On Jan. 7 the Department of Labor published a final rule that helps clarify how to distinguish an “employee” from an “independent contractor” for purposes of the Fair Labor Standards Act (FLSA). The FLSA is the law that governs an employer’s minimum wage and overtime obligations, among other things. The rule, which takes effect on March 8 contains:
- A multifactor test for determining when workers are employees vs. independent contractors;
- a clarification that when applying the test, no one factor is conclusive and that the actual practices between workers and employers are more relevant than what is stated contractually or is theoretically possible; and
- six fact-specific examples applying the multifactor test.
The multifactor test is designed to determine whether a worker is economically dependent on a business and is its employee, or whether the worker is self-employed. The test identifies and explains two “core factors” and lists three other factors that are probative to worker classification determinations. The two core factors are:
- The nature and degree of control over the work; and
- a worker’s opportunity for profit or loss based on initiative and/or investment.
The three other probative factors are:
- The amount of skill required for the work;
- the degree of permanence of the working relationship between a worker and a business; and
- whether the work is part of an integrated unit of production.
The final rule largely reflects the comments and suggestions NADA made to DOL during the rulemaking. Caution: the final rule applies to dealerships with respect to their federal FLSA compliance. It does not necessarily apply to other federal or state laws governing the relationship between dealerships and workers, including federal and state tax laws.
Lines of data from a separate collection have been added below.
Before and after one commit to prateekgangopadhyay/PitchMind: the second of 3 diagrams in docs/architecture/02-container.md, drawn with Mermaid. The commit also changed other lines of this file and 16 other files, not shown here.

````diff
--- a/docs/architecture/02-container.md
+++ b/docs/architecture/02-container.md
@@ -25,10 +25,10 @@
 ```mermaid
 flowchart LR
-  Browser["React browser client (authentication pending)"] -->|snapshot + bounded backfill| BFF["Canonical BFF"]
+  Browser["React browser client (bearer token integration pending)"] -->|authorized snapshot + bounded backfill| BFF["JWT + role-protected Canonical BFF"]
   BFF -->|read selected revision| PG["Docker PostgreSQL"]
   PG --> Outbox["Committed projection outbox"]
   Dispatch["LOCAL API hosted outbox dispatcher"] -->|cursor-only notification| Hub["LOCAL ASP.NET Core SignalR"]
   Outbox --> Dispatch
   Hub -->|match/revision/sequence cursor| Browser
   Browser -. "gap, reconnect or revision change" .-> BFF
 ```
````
Dealers should work with their attorneys and HR professionals to carefully evaluate those relationships where it is not readily apparent whether workers are employees vs. independent contractors.